Hello guys,

I’m experiencing a very tricky leaking which I cannot address. I have a BR2 with aluminum enclosures, while we test it for 15 minutes at 26 Bar the pressure maintain perfectly is doesn´t move at all but when we had a dive it started leaking at 55 meters depth… we were very surprised fortunately the water did not affect the electronics (around 2 cm inside the 4 aluminum enclosure).

Once we removed water from the ROV we did the leak test again with positive results… the enclosure is not leaking at all. Once again we have sumbmerged but this time up to 20 meters for 10 minutes just to check again we found water in the ROV this time an small amount due that we submerged it only up to 20 meters.

So far we have checked:

  • penetrators oring: all in place
  • radial Orings: all in place
  • Any cut on the cables from thrusters or lumen lights. nothing at all
  • replaced vacuum plug
  • Run the test with different vacuum pump. Same result

Any ideas how to proceed with anything else? Just want to point out the very first time we had water inside our bar30 was not responding and suddenly it came back to normal again.

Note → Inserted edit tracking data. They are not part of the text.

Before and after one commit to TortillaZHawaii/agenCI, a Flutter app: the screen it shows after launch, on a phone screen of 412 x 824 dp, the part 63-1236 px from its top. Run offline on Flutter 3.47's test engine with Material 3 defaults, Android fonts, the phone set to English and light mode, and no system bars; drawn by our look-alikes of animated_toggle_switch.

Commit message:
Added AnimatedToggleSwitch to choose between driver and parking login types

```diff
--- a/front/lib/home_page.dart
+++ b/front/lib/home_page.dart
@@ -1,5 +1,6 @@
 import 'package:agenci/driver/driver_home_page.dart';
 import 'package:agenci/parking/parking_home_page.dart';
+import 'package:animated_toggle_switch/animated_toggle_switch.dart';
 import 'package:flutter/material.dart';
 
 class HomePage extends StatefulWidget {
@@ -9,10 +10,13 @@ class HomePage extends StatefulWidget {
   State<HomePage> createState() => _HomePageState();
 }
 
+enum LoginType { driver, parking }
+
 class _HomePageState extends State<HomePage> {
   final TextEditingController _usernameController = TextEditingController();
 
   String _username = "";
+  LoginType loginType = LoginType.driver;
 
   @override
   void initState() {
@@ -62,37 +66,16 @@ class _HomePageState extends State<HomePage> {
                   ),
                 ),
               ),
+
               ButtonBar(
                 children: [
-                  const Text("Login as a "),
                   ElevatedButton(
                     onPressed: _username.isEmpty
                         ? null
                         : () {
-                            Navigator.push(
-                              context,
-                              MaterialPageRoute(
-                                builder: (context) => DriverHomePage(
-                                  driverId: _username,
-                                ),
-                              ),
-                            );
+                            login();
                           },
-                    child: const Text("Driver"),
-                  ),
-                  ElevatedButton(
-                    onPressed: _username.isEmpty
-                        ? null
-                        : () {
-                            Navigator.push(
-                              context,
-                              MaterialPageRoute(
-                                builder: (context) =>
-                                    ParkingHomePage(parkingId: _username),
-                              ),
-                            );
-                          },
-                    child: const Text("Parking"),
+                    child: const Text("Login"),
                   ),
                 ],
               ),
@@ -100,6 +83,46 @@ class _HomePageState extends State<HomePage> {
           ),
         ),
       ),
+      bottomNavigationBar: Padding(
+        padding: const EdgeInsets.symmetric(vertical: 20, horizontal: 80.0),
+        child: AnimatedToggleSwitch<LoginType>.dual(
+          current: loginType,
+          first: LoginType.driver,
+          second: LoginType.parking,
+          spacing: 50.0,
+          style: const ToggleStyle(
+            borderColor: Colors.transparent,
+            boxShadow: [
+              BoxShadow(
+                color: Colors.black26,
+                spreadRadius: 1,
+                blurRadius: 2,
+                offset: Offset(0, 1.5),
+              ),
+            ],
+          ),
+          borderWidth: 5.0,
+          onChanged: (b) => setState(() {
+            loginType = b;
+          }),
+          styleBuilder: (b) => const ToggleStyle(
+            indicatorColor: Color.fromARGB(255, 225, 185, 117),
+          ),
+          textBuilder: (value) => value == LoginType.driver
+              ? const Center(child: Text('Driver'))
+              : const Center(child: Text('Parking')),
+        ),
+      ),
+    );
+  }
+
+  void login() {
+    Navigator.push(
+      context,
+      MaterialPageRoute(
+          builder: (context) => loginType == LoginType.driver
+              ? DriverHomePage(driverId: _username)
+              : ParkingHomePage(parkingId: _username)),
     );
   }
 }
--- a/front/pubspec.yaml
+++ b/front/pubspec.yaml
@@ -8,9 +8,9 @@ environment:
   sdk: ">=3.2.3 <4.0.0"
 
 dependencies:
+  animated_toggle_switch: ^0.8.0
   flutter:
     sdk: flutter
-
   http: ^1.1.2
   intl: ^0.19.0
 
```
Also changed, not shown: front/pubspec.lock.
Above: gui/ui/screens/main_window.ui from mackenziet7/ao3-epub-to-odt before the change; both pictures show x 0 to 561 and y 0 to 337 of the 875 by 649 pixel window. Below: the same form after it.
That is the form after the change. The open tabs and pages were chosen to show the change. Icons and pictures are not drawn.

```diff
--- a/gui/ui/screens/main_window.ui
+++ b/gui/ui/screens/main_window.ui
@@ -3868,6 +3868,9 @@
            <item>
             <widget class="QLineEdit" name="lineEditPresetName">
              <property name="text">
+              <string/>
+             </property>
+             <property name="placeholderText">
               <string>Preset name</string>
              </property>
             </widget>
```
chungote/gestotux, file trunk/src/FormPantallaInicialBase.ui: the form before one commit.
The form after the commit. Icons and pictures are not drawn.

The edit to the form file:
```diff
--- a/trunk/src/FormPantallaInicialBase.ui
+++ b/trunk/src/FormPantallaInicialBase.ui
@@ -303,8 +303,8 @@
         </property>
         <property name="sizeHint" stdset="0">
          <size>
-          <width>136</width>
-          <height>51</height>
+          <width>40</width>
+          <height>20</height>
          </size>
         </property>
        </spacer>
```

Is there a possibility that the bar 30 might be leaking?


I had some problems that turned out to be my vacuum pump, but contacted support and they advised using a small amount of pressure and dunking it to look for bubbles. I don’t recall how many psi, but it was low, maybe only a few pounds and you should work your way up.

I had a small leak from the temperature probe a while back. I used the method @corndog used. A small amount of positive pressure through the vacuum port in a tank of water. Sure enough bubbles! Replaced the temp probe, all good.

Thanks @corndog and @k-deboer we are proceeding that way!

It would be great if the vacuum pump model was changed out to one that can also give positive pressure…

All of my difficult to find leaks have ended up being
1/ Leaks down the wires themselves (hosing its called).
The main power cable from the battery to the main housing looks tough but has an extremely thin rubber jacket in places. I have had to remake this cable several times because of leaks.
The light cable is also very thin and vulnerable and has no water blocking. Several of mine have leaked. The lights fail with this one so easy to find.
2/ Penetrators can leak. Earlier penetrators used an epoxy that didn’t always bond perfectly between the cable and the inside of the aluminium penetrator bolt. I have had several failed bonds and leaking penetrators. The thicksotropic resin used now is much better.

The best way to find these leaks is to hang the rov by the front of the rov and attach heavy weight to the rear of the rov. Lower the rov into the water so it hangs nose up. Submerge it for a while then lift it keeping it nose up. Dry the outside and carefully open the main housing from the rear while keeping everything nose up. Inspect every penetrator on the inside and you will see droplets of water on the failed penetrators where the wires exit the penetrator. Hope this helps.
When finding any leak it is helpful to use gravity to help find your leak. Submerge it vertically one way and check for water droplets running down the inside, then do the other way. That’s what I’ve found anyway. Cheers